Before-and-after change data:
^^^^^^^^
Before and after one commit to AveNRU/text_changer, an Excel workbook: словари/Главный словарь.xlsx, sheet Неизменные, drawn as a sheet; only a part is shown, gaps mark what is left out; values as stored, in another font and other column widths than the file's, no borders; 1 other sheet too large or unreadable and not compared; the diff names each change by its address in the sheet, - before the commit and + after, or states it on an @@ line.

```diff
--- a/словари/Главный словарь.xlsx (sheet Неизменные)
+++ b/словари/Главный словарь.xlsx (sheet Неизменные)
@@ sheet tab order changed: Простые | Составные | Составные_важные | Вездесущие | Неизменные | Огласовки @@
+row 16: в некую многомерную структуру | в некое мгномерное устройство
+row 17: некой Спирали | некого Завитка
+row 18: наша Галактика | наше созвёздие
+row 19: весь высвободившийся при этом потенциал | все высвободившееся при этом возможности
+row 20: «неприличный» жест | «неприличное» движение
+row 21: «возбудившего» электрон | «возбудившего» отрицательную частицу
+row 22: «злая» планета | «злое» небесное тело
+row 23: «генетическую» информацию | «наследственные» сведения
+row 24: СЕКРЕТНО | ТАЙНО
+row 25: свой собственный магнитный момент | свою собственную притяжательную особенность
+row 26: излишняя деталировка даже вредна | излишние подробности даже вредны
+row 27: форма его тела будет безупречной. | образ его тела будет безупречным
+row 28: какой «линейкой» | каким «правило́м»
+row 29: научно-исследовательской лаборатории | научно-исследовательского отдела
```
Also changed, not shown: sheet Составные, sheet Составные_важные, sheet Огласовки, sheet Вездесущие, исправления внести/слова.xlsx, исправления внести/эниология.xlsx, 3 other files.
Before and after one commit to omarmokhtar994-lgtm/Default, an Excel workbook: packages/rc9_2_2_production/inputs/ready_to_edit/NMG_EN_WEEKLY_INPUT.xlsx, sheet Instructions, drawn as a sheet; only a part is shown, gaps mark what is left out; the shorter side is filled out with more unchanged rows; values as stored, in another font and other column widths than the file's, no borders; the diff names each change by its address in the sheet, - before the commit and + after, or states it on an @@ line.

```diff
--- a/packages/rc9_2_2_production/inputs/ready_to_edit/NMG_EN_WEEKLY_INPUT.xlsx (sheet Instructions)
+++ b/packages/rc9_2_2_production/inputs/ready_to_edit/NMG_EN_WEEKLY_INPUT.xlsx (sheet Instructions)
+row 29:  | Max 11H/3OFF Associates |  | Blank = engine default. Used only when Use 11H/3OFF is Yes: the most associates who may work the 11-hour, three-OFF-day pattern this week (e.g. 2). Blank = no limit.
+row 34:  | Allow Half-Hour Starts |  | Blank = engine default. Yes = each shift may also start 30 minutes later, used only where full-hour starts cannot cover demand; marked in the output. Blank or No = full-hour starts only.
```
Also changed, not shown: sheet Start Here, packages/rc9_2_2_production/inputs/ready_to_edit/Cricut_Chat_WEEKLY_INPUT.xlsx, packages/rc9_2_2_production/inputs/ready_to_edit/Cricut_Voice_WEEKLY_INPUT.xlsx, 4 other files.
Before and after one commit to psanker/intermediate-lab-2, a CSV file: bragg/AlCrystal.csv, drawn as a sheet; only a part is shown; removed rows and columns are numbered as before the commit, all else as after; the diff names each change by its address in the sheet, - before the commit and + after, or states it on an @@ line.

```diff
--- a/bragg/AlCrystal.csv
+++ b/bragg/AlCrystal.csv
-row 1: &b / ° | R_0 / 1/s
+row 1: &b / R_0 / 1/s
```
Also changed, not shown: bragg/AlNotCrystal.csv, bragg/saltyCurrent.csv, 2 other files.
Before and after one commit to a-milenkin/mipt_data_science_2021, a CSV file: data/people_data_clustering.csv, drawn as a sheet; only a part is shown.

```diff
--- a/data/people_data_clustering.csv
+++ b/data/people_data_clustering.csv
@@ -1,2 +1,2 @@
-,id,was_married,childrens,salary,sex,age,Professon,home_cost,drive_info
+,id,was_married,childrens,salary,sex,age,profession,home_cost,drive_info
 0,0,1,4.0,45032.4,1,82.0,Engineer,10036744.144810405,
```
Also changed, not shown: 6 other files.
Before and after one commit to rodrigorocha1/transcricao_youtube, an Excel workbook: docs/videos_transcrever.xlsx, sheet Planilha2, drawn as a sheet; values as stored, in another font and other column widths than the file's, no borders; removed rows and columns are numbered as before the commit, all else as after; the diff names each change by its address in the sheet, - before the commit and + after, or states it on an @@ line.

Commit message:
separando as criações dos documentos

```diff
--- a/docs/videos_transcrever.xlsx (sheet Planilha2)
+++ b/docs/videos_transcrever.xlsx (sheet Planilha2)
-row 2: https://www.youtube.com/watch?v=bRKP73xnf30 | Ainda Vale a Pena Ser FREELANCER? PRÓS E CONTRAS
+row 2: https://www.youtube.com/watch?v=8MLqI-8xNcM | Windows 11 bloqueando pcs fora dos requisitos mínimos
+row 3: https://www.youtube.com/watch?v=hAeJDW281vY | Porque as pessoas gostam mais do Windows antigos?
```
^^^^^^^^
→ **Work to be completed**
What must be returned is only the number of lines in the records that hold the word "packages".

→ **Solved exercise**
4